◆ Listed records ◆
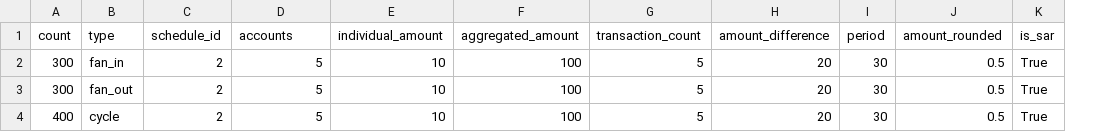
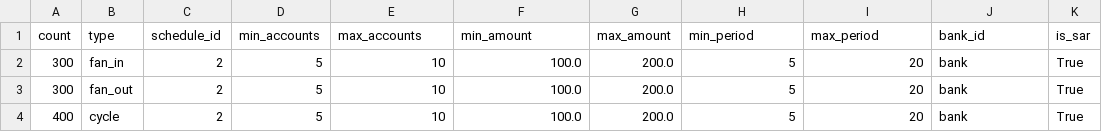
Before and after one commit to IBM/AMLSim, a CSV file: paramFiles/100K/alertPatterns.csv, drawn as a sheet; removed rows and columns are numbered as before the commit, all else as after; the diff names each change by its address in the sheet, - before the commit and + after, or states it on an @@ line.

```diff
--- a/paramFiles/100K/alertPatterns.csv
+++ b/paramFiles/100K/alertPatterns.csv
+column G (max_amount), rows 2-4: all 200.0
-column I (period), rows 2-4: all 30
-D1: accounts
+D1: min_accounts
-E1: individual_amount
+E1: max_accounts
-F1: aggregated_amount
+F1: min_amount
-H1: transaction_count
+H1: min_period
-I1: amount_difference
+I1: max_period
-J1: amount_rounded
+J1: bank_id
-F2:F4 (min_amount): 100
+F2:F4 (min_amount): 100.0
-J2:J4 (bank_id): 0.5
+J2:J4 (bank_id): bank
```
Also changed, not shown: paramFiles/10K/alertPatterns.csv, paramFiles/10M/accounts.csv, 20 other files.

◆ Aim of the exercise ◆
Return each line from the material that includes the string "rows".

◆ Answer space ◆
Before and after one commit to IBM/AMLSim, a CSV file: paramFiles/100K/alertPatterns.csv, drawn as a sheet; removed rows and columns are numbered as before the commit, all else as after; the diff names each change by its address in the sheet, - before the commit and + after, or states it on an @@ line.
+column G (max_amount), rows 2-4: all 200.0
-column I (period), rows 2-4: all 30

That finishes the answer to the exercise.